02/25/2016 02:51 pm ET Updated Feb 25, 2017

Learning to Enjoy Memories After Alzheimer's

Recently a phenomenon occurred while I was perusing the local shopping center. I was walking towards the bakery section with my keen blue eyes locked squarely on tomorrow's soon-to-be muffin when I brushed against a branch of pussy willow on display in the makeshift flower department.

The soft yet firm bulb of a pussy willow showered my brain with thoughts of the first time I'd ever touched one. I was with my mother. I cannot recall what we were doing when the introduction between myself and the willow occurred, but the tactile pleasure brought on by the brush of an innocent plant such as this filled me with joy.

The odd thing about this circumstance is that when my mind was overcome with the joy of the memory, for some reason the sadness of my mother's Alzheimer's did not try and overcome it. In the past when I have been reminded of a positive memory that Mother and I shared I often find myself ending that memory with the phrase, "That will never happen again." Not because my Mother has gone on to her Heavenly home but because she can no longer express the joys of everyday living.

Enjoying a memory that involves my Mother has been hard to do without the pairing of guilt or sadness to go along side it. And when I found myself standing in the bakery/flower section with a smile on my face without any sadness I realized that for that moment I was simply enjoying a memory -- something my mother can no longer do.

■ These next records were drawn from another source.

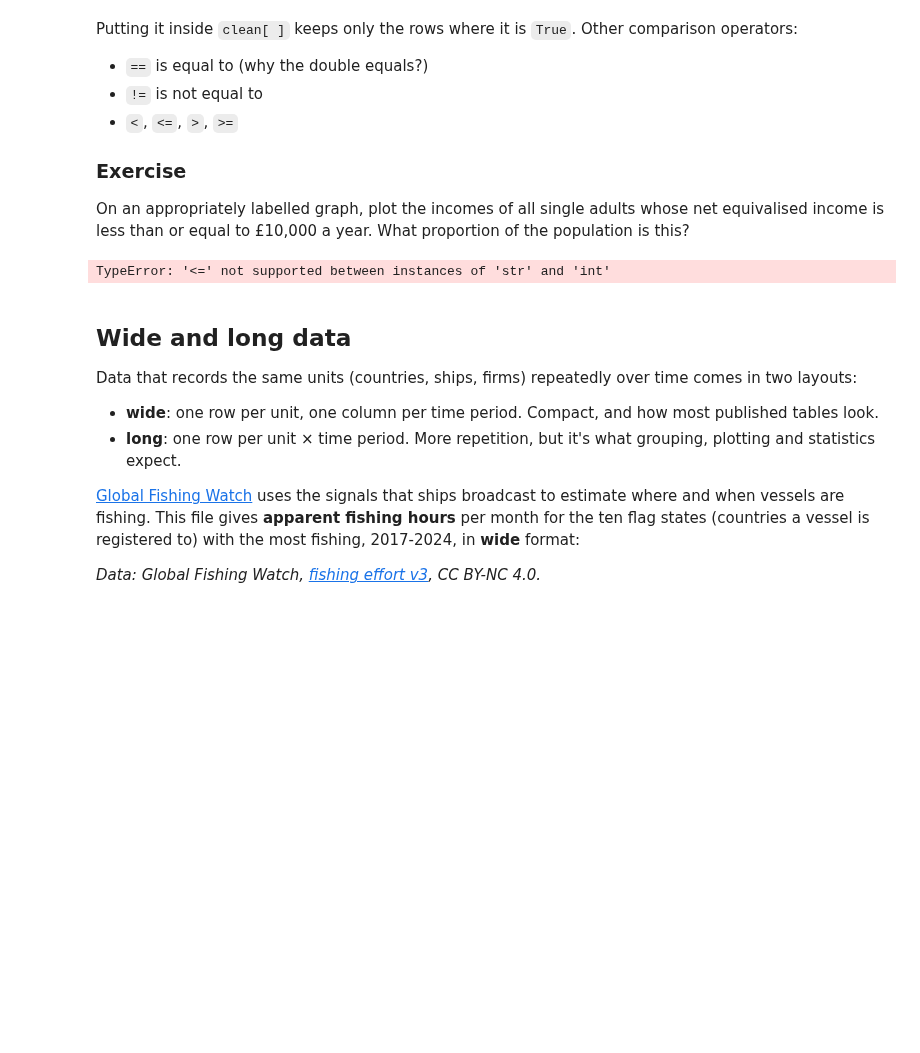
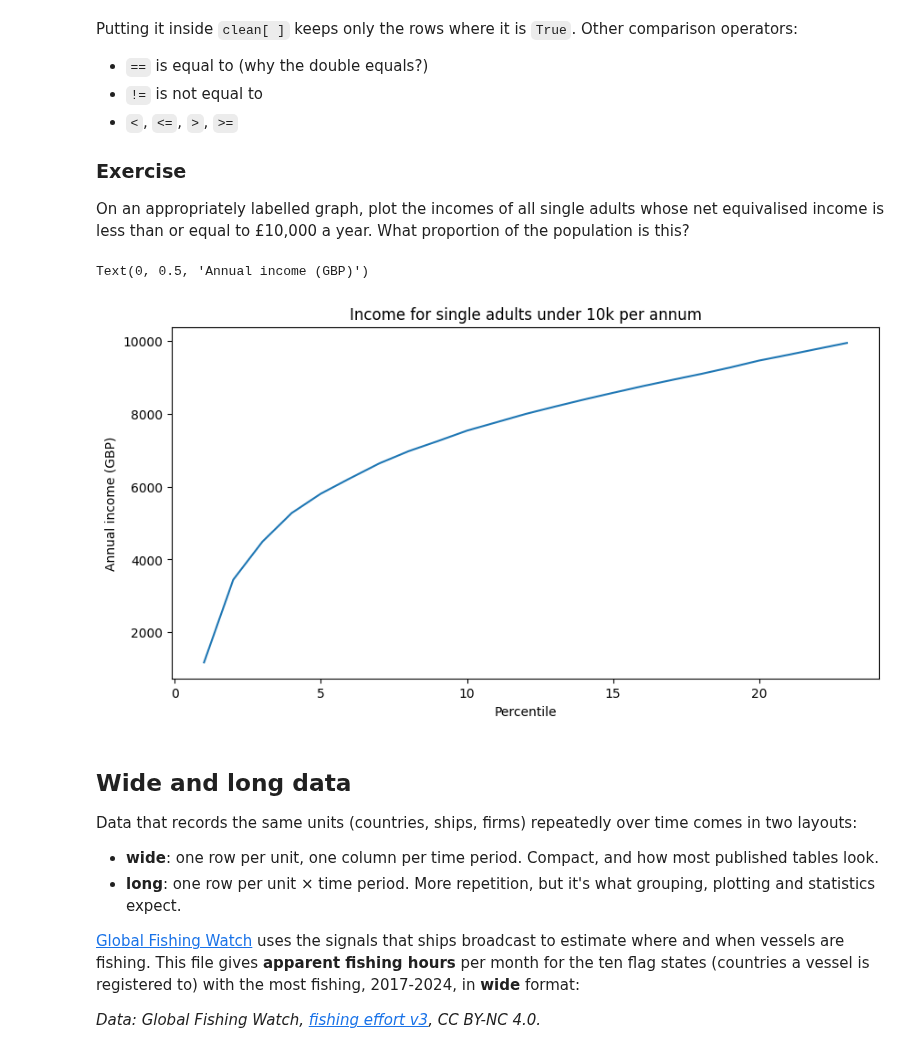
Before and after one commit to aaliyamckee/QM2, a Jupyter notebook: Aaliya_W02_Pandas.ipynb, the cells around one changed output. Drawn from its saved outputs; the diff is of its cells as text; code cells hidden in the pictures; blank space fills up the shorter version.

```diff
--- a/Aaliya_W02_Pandas.ipynb
+++ b/Aaliya_W02_Pandas.ipynb
@@ -302,13 +304,15 @@ Putting it inside `clean[ ]` keeps only the rows where it is `True`. Other compa
 
 On an appropriately labelled graph, plot the incomes of all single adults whose net equivalised income is less than or equal to £10,000 a year. What proportion of the population is this?
 # %%
-clean3 = income["Single adult"].str.replace(",", "", regex=True).astype(float)
-clean3 = clean["Single adult" <= 10000]
+income["Single adult"] = (income["Single adult"].astype(str).str.replace(",", "", regex=False).astype(float))
+clean3 = income[income["Single adult"] <= 10000]
+plt.plot(clean3.index, clean3["Single adult"])
 plt.title("Income for single adults under 10k per annum")
 plt.xlabel("Percentile")
-plt.ylabel("Income per year (GBP)")
+plt.ylabel("Annual income (GBP)")
 # %% [output]
-TypeError: '<=' not supported between instances of 'str' and 'int'
+Text(0, 0.5, 'Annual income (GBP)')
+[figure, added]
 # %% [markdown]
 ## Wide and long data
 
```
Also changed, not shown: parts of 9 cells of this notebook.
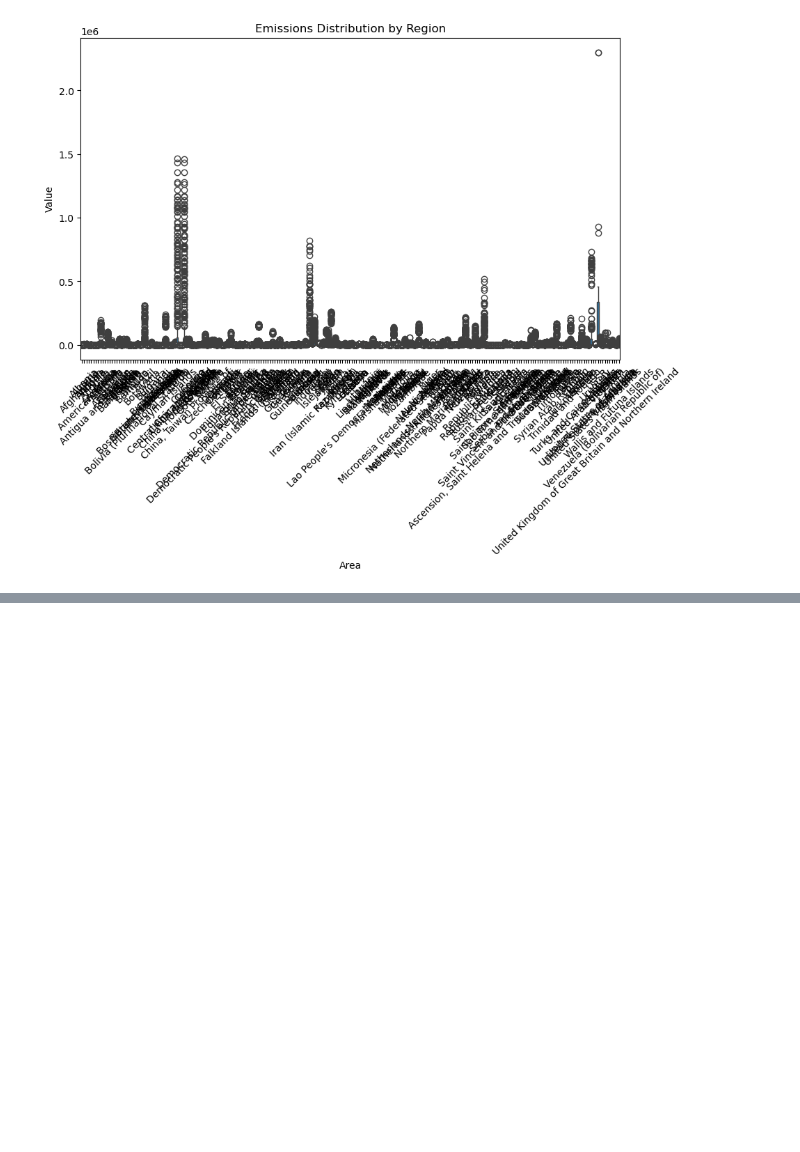
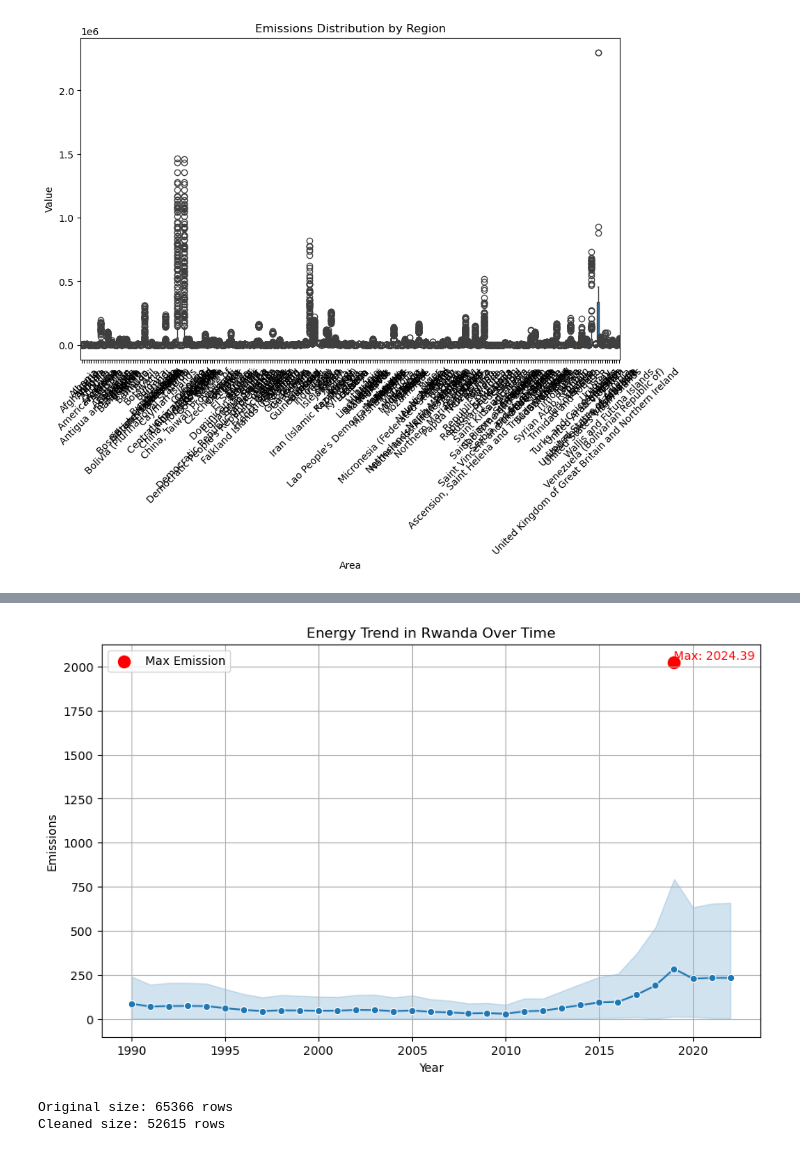
Before and after one commit to cikristian/Agriculture_Land, a Jupyter notebook: Emissions from Energy Use in Agriculture.ipynb, the cells around one changed output, grey strips where cells are left out. Saved outputs shown, nothing was run; the diff lists cells and outputs as text; code cells hidden in the pictures; blank space fills up the shorter version.

```diff
--- a/Emissions from Energy Use in Agriculture.ipynb
+++ b/Emissions from Energy Use in Agriculture.ipynb
@@ -121,0 +140,47 @@ plt.show()
+# %%
+import matplotlib.pyplot as plt
+import seaborn as sns
+
+# Filter for Rwanda
+rwanda_df = df[df['Area'] == 'Rwanda']
+
+# Find the max emission point
+max_row = rwanda_df.loc[rwanda_df['Value'].idxmax()]
+
+# Plot line
+plt.figure(figsize=(10,6))
+sns.lineplot(data=rwanda_df, x='Year', y='Value', marker='o')
+plt.title("Energy Trend in Rwanda Over Time")
+plt.xlabel("Year")
+plt.ylabel("Emissions")
+plt.grid(True)
+
+# Highlight max point
+plt.scatter(max_row['Year'], max_row['Value'], color='red', s=100, label='Max Emission')
+plt.text(max_row['Year'], max_row['Value'],
+         f"Max: {max_row['Value']:.2f}",
+         color='red', fontsize=10, ha='left', va='bottom')
+
+plt.legend()
+plt.show()
+# %% [output]
+[figure, added]
+# %%
+# Calculate Q1 (25th percentile) and Q3 (75th percentile)
+Q1 = df['Value'].quantile(0.25)
+Q3 = df['Value'].quantile(0.75)
+IQR = Q3 - Q1
+
+# Define outlier bounds
+lower_bound = Q1 - 1.5 * IQR
+upper_bound = Q3 + 1.5 * IQR
+
+# Filter out outliers
+df1 = df[(df['Value'] >= lower_bound) & (df['Value'] <= upper_bound)]
+
+# Compare sizes
+print(f"Original size: {df.shape[0]} rows")
+print(f"Cleaned size: {df1.shape[0]} rows")
+# %% [output]
+Original size: 65366 rows
+Cleaned size: 52615 rows
```
Also changed, not shown: parts of 6 cells of this notebook, 1 other file.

My hope is that as life continues and I find myself reflecting on memories that were created with my mother, the pain of her circumstance won't always try and inject itself into the situation. I would assume this type of emotion must be felt by many people around the globe who have been touched by a loss, illness, or some other life altering situation. It's as though the disease/loss is not bad enough when we're dealing with it in person so we also have to deal with it while reflecting on positive times too. This strikes me as some sort of grief-stricken game of "Where's Waldo"...except this time, you really don't want to find the man with the cane and red cap.

Moving forward as memories continue to revisit me throughout my daily life I hope that Waldo get's harder and harder to find. My hope is that as memories come forward and lift my spirits the sadness and emptiness will not join it. My hope is that eventually I can train myself to simply enjoy the times I have had with someone who inspired me so much. When grief tries to show its' face, I hope to recognize it, control it, and move on -- because for me to enjoy a memory of my mother is simply doing something she can no longer do -- and that is, remember me.